| HOW TO COMPLETE THIS TASK |
Could you copy out all of the records below exactly, leaving out every picture?

____ DATA FOR REVIEW

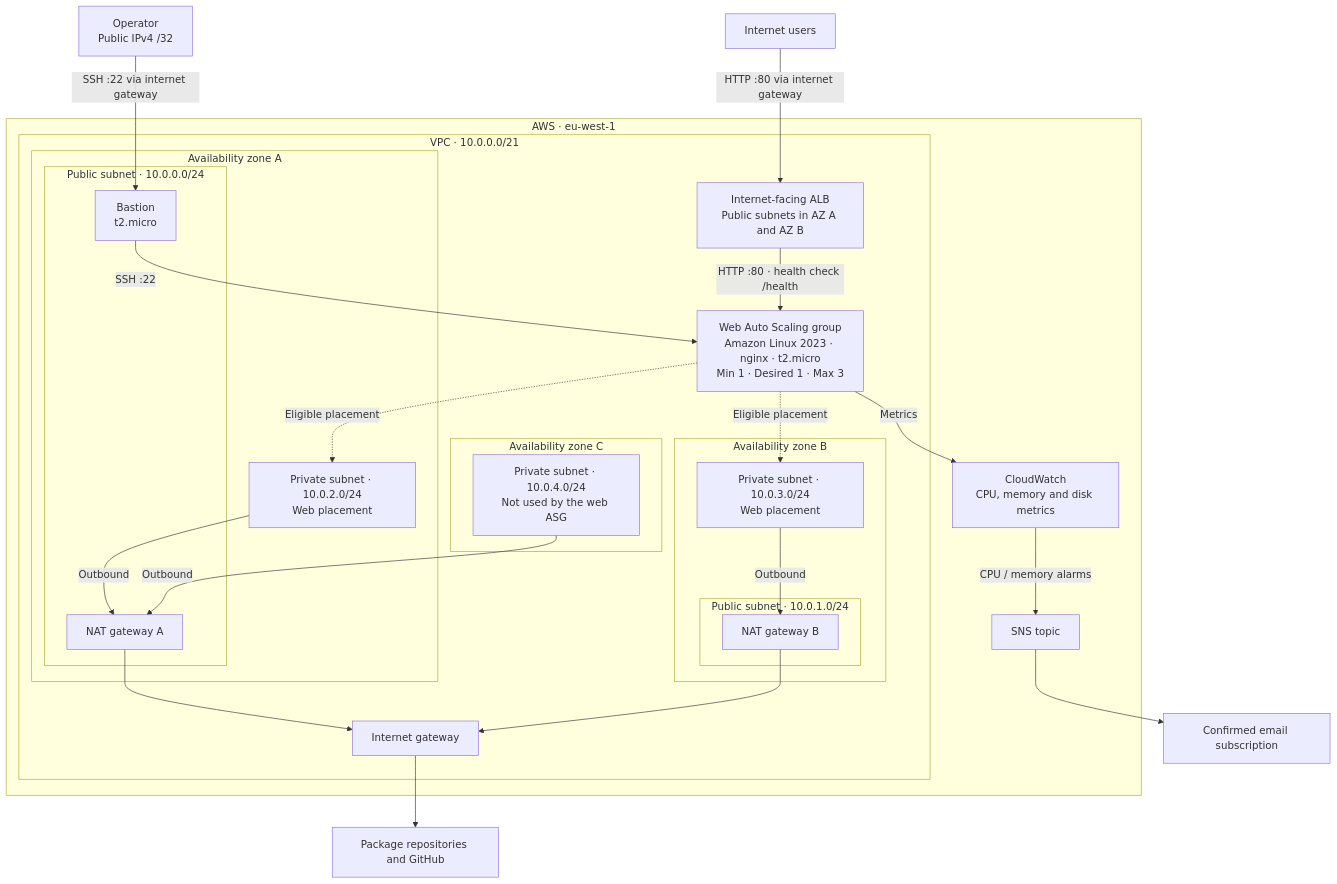
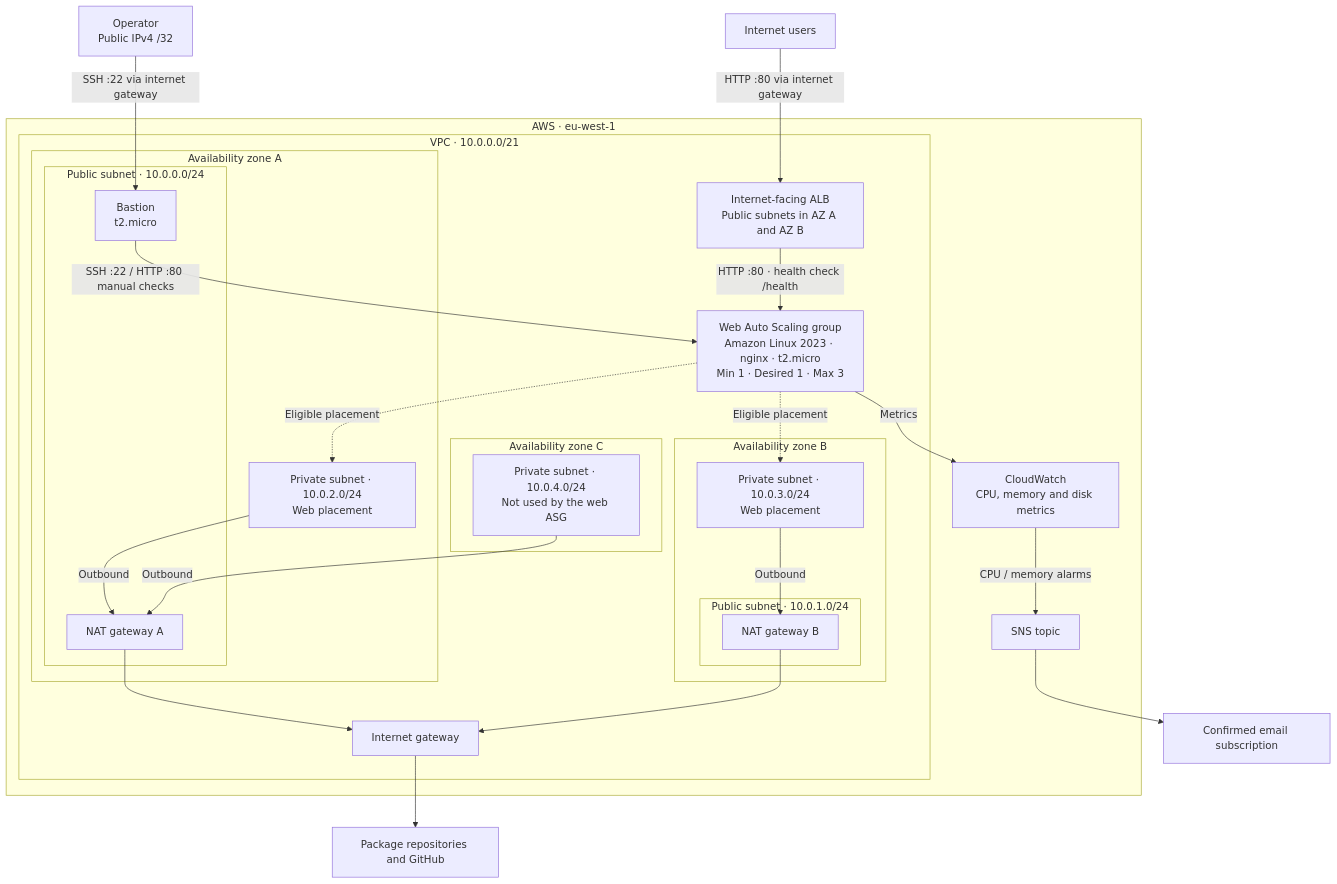
Before and after one commit to mukkapati123/sre-exercise: the diagram in README.md, drawn with Mermaid. The commit also changed other lines of this file and 1 other file, not shown here.

Commit message:
fix: SRE-8 | Allow bastion HTTP checks to private web instances (#8)

````diff
--- a/README.md
+++ b/README.md
@@ -29,53 +29,53 @@
 ```mermaid
 flowchart TB
     users["Internet users"]
     operator["Operator<br/>Public IPv4 /32"]
     external["Package repositories and GitHub"]
 
     subgraph aws["AWS · eu-west-1"]
         subgraph vpc["VPC · 10.0.0.0/21"]
             igw["Internet gateway"]
             alb["Internet-facing ALB<br/>Public subnets in AZ A and AZ B"]
 
             subgraph aza["Availability zone A"]
                 subgraph public_a["Public subnet · 10.0.0.0/24"]
                     bastion["Bastion<br/>t2.micro"]
                     nat_a["NAT gateway A"]
                 end
                 private_a["Private subnet · 10.0.2.0/24<br/>Web placement"]
             end
 
             subgraph azb["Availability zone B"]
                 subgraph public_b["Public subnet · 10.0.1.0/24"]
                     nat_b["NAT gateway B"]
                 end
                 private_b["Private subnet · 10.0.3.0/24<br/>Web placement"]
             end
 
             subgraph azc["Availability zone C"]
                 private_c["Private subnet · 10.0.4.0/24<br/>Not used by the web ASG"]
             end
 
             web["Web Auto Scaling group<br/>Amazon Linux 2023 · nginx · t2.micro<br/>Min 1 · Desired 1 · Max 3"]
             alb -->|"HTTP :80 · health check /health"| web
-            bastion -->|"SSH :22"| web
+            bastion -->|"SSH :22 / HTTP :80 manual checks"| web
             web -.->|"Eligible placement"| private_a
             web -.->|"Eligible placement"| private_b
             private_a -->|"Outbound"| nat_a
             private_b -->|"Outbound"| nat_b
             private_c -->|"Outbound"| nat_a
             nat_a --> igw
             nat_b --> igw
         end
 
         cw["CloudWatch<br/>CPU, memory and disk metrics"]
         sns["SNS topic"]
     end
 
     users -->|"HTTP :80 via internet gateway"| alb
     operator -->|"SSH :22 via internet gateway"| bastion
     igw --> external
     web -->|"Metrics"| cw
     cw -->|"CPU / memory alarms"| sns
     sns --> email["Confirmed email subscription"]
 ```
````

________

| SOLUTION TO THIS PROBLEM |
Before and after one commit to mukkapati123/sre-exercise: the diagram in README.md, drawn with Mermaid. The commit also changed other lines of this file and 1 other file, not shown here.

Commit message:
fix: SRE-8 | Allow bastion HTTP checks to private web instances (#8)

````diff
--- a/README.md
+++ b/README.md
@@ -29,53 +29,53 @@
 ```mermaid
 flowchart TB
     users["Internet users"]
     operator["Operator<br/>Public IPv4 /32"]
     external["Package repositories and GitHub"]
 
     subgraph aws["AWS · eu-west-1"]
         subgraph vpc["VPC · 10.0.0.0/21"]
             igw["Internet gateway"]
             alb["Internet-facing ALB<br/>Public subnets in AZ A and AZ B"]
 
             subgraph aza["Availability zone A"]
                 subgraph public_a["Public subnet · 10.0.0.0/24"]
                     bastion["Bastion<br/>t2.micro"]
                     nat_a["NAT gateway A"]
                 end
                 private_a["Private subnet · 10.0.2.0/24<br/>Web placement"]
             end
 
             subgraph azb["Availability zone B"]
                 subgraph public_b["Public subnet · 10.0.1.0/24"]
                     nat_b["NAT gateway B"]
                 end
                 private_b["Private subnet · 10.0.3.0/24<br/>Web placement"]
             end
 
             subgraph azc["Availability zone C"]
                 private_c["Private subnet · 10.0.4.0/24<br/>Not used by the web ASG"]
             end
 
             web["Web Auto Scaling group<br/>Amazon Linux 2023 · nginx · t2.micro<br/>Min 1 · Desired 1 · Max 3"]
             alb -->|"HTTP :80 · health check /health"| web
-            bastion -->|"SSH :22"| web
+            bastion -->|"SSH :22 / HTTP :80 manual checks"| web
             web -.->|"Eligible placement"| private_a
             web -.->|"Eligible placement"| private_b
             private_a -->|"Outbound"| nat_a
             private_b -->|"Outbound"| nat_b
             private_c -->|"Outbound"| nat_a
             nat_a --> igw
             nat_b --> igw
         end
 
         cw["CloudWatch<br/>CPU, memory and disk metrics"]
         sns["SNS topic"]
     end
 
     users -->|"HTTP :80 via internet gateway"| alb
     operator -->|"SSH :22 via internet gateway"| bastion
     igw --> external
     web -->|"Metrics"| cw
     cw -->|"CPU / memory alarms"| sns
     sns --> email["Confirmed email subscription"]
 ```
````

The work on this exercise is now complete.